We recently refinanced our home, and as part of the refinance, we had to have our house appraised. Our appraisal came in high enough that we were able to refinance, so we were lucky compared to so many other people. Fortunately, we refinanced before a neighboring house started plummeting in value.
The house I am referring initially went up for sale around $300,000 this past summer. Now in January, it is down to $235,000, and it is a short sale. I have no idea what happened behind the scenes. All I know is the owners up and moved away out of the blue one day and the house was suddenly up for sale.
When I thought about how much this home has dropped in value, I thought about price-drop-prevention.
My Plan To Help Keep Home Values From Dropping
I thought a lot about the how quickly and severely the price of the home in our neighborhood dropped, and to me, the reason is obvious: The house is very outdated. Curb appeal is minimal; the family room still has paneling and pink carpet, etc. I honestly believe you could put $10,000 worth of upgrades into the home and it would sell pretty quickly, and at a much higher price. I was then wondering…what if banks that end up owning these homes partnered with contractors to fix up these houses instead of just allowing them to be sold at fire-sale prices? I understand that banks are not in the ‘construction market’ (they are too busy in the ‘flood zone market’, but perhaps they could partner up with a company that was, at least in areas with big markets?
We Could Even Create A New Segment Of Government!
This plan could even possibly help the government. Think about all the abandoned homes that are backed by Fannie/Freddie. Perhaps instead of just dropping home prices by $10,000, that money could be invested in the home in order to increase home value and reduce the amount of time it has to sit on the market. (Warren Buffett could even fund this initiative if he wanted to!) Again, the government would have to get involved in a business they are not currently in, but at least this type of involvement would help increase home prices and provide jobs.
I know that some people justify walking away from mortgages by saying it is just a contract between a homeowner and a bank, and people are allowed to back out of the deal. However, many others get hurt in the fall out too. (Especially considering how little many appraisers put into their reports, these ‘comps’ can really hurt those who want to sell a home or refinance.) Now, if someone had initially come in and paid $10,000 to fix up the house in my neighborhood, I am betting it would have sold for at least $270,000 months ago. The house has a great structure and is quite large.
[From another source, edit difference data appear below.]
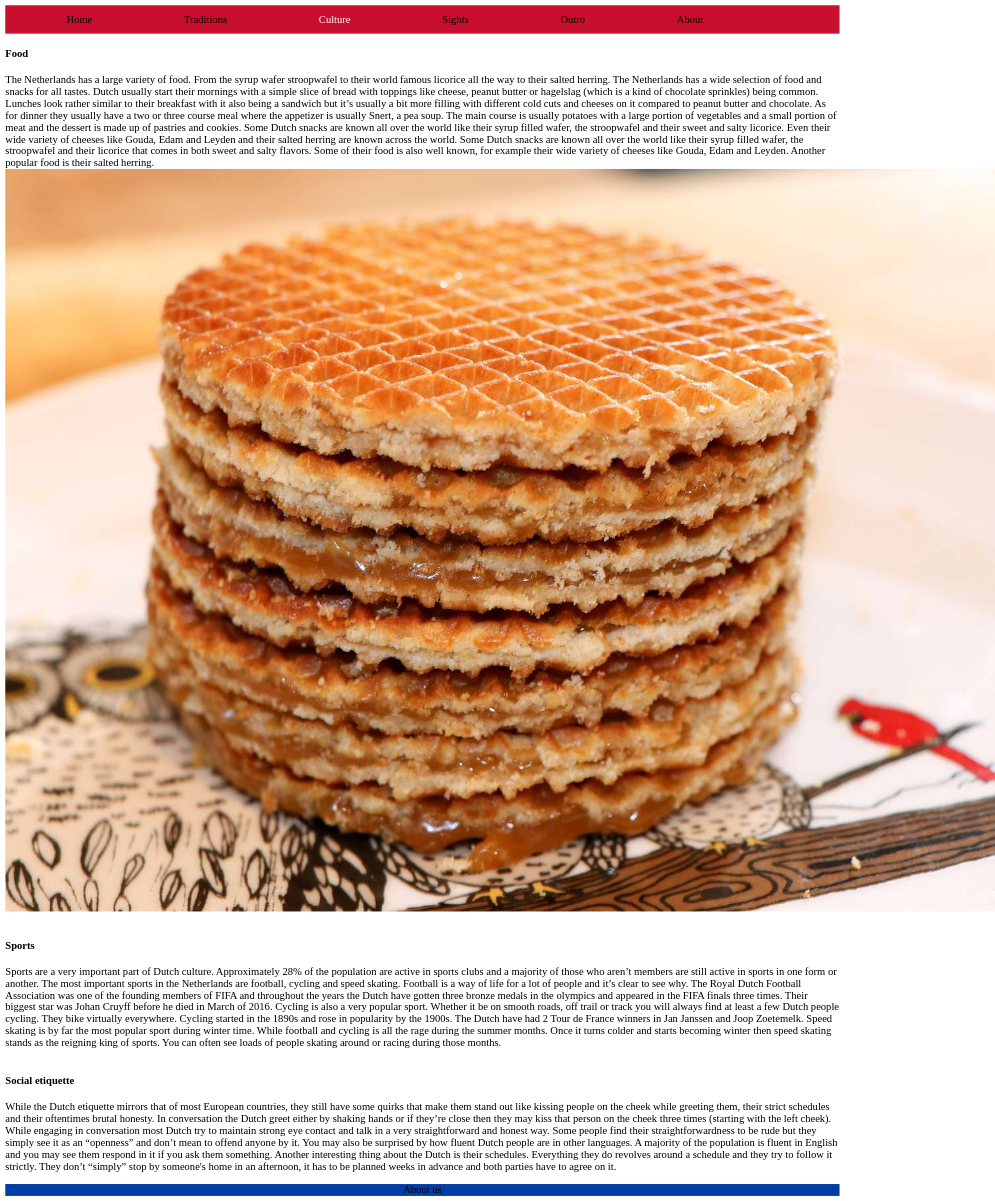
Repository: Cornman63/The-netherlands
Page: culture.html
These files come from the project's save history. The page is drawn as it stood at one moment and after the next save; the edit follows.
The browser window is 1280 px wide. The page is 1508 px wide, then 1280 px, so the pictures cover 1508 px, including what lies to the right of the window. The pictures show the whole page, at 66% of full size.

Above is the page before, as saved 2023-05-23 09:52:00.

### culture.html
<!DOCTYPE html>
<html lang="en">
<head>
    <meta charset="UTF-8">
    <meta http-equiv="X-UA-Compatible" content="IE=edge">
    <meta name="viewport" content="width=device-width, initial-scale=1.0">
    <link rel="stylesheet" href="style.css">
    <title>Visit the Netherlands</title>

</head>
<body>
    <div class="top">
        <div class="site"><a href="index.html" style="color: black" class="link">Home</a></div>
        <div class="site"><a href="traditions.html" style="color:black" class="link">Traditions</a></div>
        <div class="site"><a href="culture.html" style="color: white" class="link">Culture</a></div>
        <div class="site"><a href="sights.html" style="color:black" class="link">Sights</a></div>
        <div class="site"><a href="outro.html" style="color:black" class="link">Outro</a></div>
        <div class="site"><a href="about.html" style="color:black" class="link">About</a></div>
    </div>
    <div class="text">
        <div class="food">
            <h4>Food</h4>

            The Netherlands has a large variety of food. From the syrup wafer stroopwafel to their world famous licorice all the way to their salted herring. The Netherlands has a wide selection of food and snacks for all tastes.

            Dutch usually start their mornings with a simple slice of bread with toppings like cheese, peanut butter or hagelslag (which is a kind of chocolate sprinkles) being common. Lunches look rather similar to their breakfast with it also being a sandwich but it’s usually a bit more filling with different cold cuts and cheeses on it compared to peanut butter and chocolate. As for dinner they usually have a two or three course meal where the appetizer is usually Snert, a pea soup. The main course is usually potatoes with a large portion of vegetables and a small portion of meat and the dessert is made up of pastries and cookies.

            Some Dutch snacks are known all over the world like their syrup filled wafer, the stroopwafel and their sweet and salty licorice. Even their wide variety of cheeses like Gouda, Edam and Leyden and their salted herring are known across the world.

            Some Dutch snacks are known all over the world like their syrup filled wafer, the stroopwafel and their licorice that comes in both sweet and salty flavors. Some of their food is also well known, for example their wide variety of cheeses like Gouda, Edam and Leyden. Another popular food is their salted herring. <img src="images\stroopwafel.jpg" alt="stroopwafel" id="wafel">
            <br><br>
        </div>
        <div class="sports">
            <h4>Sports</h4>

            Sports are a very important part of Dutch culture. Approximately 28% of the population are active in sports clubs and a majority of those who aren’t members are still active in sports in one form or another. The most important sports in the Netherlands are football, cycling and speed skating.

            Football is a way of life for a lot of people and it’s clear to see why. The Royal Dutch Football Association was one of the founding members of FIFA and throughout the years the Dutch have gotten three bronze medals in the olympics and appeared in the FIFA finals three times. Their biggest star was Johan Cruyff before he died in March of 2016.

            Cycling is also a very popular sport. Whether it be on smooth roads, off trail or track you will always find at least a few Dutch people cycling. They bike virtually everywhere. Cycling started in the 1890s and rose in popularity by the 1900s. The Dutch have had 2 Tour de France winners in Jan Janssen and Joop Zoetemelk.

            Speed skating is by far the most popular sport during winter time. While football and cycling is all the rage during the summer months. Once it turns colder and starts becoming winter then speed skating stands as the reigning king of sports. You can often see loads of people skating around or racing during those months.
            <br><br>
        </div>
        <div class="socialeq">
            <h4>Social etiquette</h4>

            While the Dutch etiquette mirrors that of most European countries, they still have some quirks that make them stand out like kissing people on the cheek while greeting them, their strict schedules and their oftentimes brutal honesty.

            In conversation the Dutch greet either by shaking hands or if they’re close then they may kiss that person on the cheek three times (starting with the left cheek). While engaging in conversation most Dutch try to maintain strong eye contact and talk in a very straightforward and honest way. Some people find their straightforwardness to be rude but they simply see it as an “openness” and don’t mean to offend anyone by it. You may also be surprised by how fluent Dutch people are in other languages. A majority of the population is fluent in English and you may see them respond in it if you ask them something.

            Another interesting thing about the Dutch is their schedules. Everything they do revolves around a schedule and they try to follow it strictly. They don’t “simply” stop by someone's home in an afternoon, it has to be planned weeks in advance and both parties have to agree on it.
            <br><br>
        </div>
    </div>
    <div class="bottom">
        About us
    </div>
</body>
</html>

### style.css
.top, .bottom {
    display: flex;
    flex-direction: row;
    justify-content: center;
    align-content:center;
    background-color:#C8102E;
}
.bottom{
    background-color: #003DA5;
    height: 520%;
}

.site {
    display: flex;
    border: 1%;
    margin: 1%;
    margin-right: 10%;
    align-content: center;
}
.link {
    text-decoration: none;
}

After the next save:
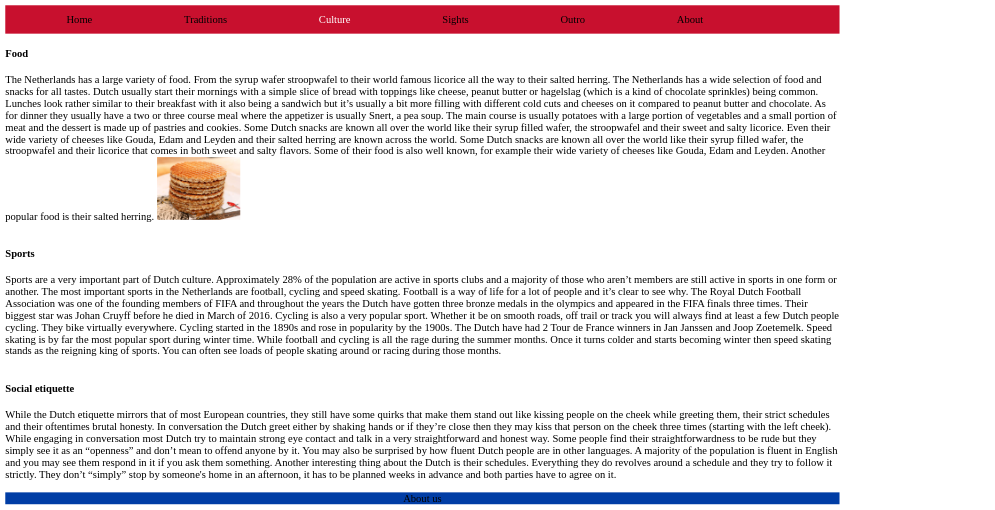
Saved 25 s later.
--- a/style.css
+++ b/style.css
@@ -20,3 +20,7 @@
 .link {
     text-decoration: none;
 }
+#wafel {
+    width: 10%;
+    height: 10%;
+}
It is just hard to ‘see’ what it would become with it’s outdated carpet, walls, and fireplace. I am guessing that ultimately someone will scoop the house up at some point and renovate. If that is the case, I hope they sell it after the renovation so the ‘comps’ more accurately reflect the real value of the home.
I recognize that my plan is overly simplified. However, think of the jobs that would be created and the possible increase in home prices if the banks (and Freddie/Fannie) could be proactive and actually try to improve the homes instead of just letting these homes languish on the market.
What do you think?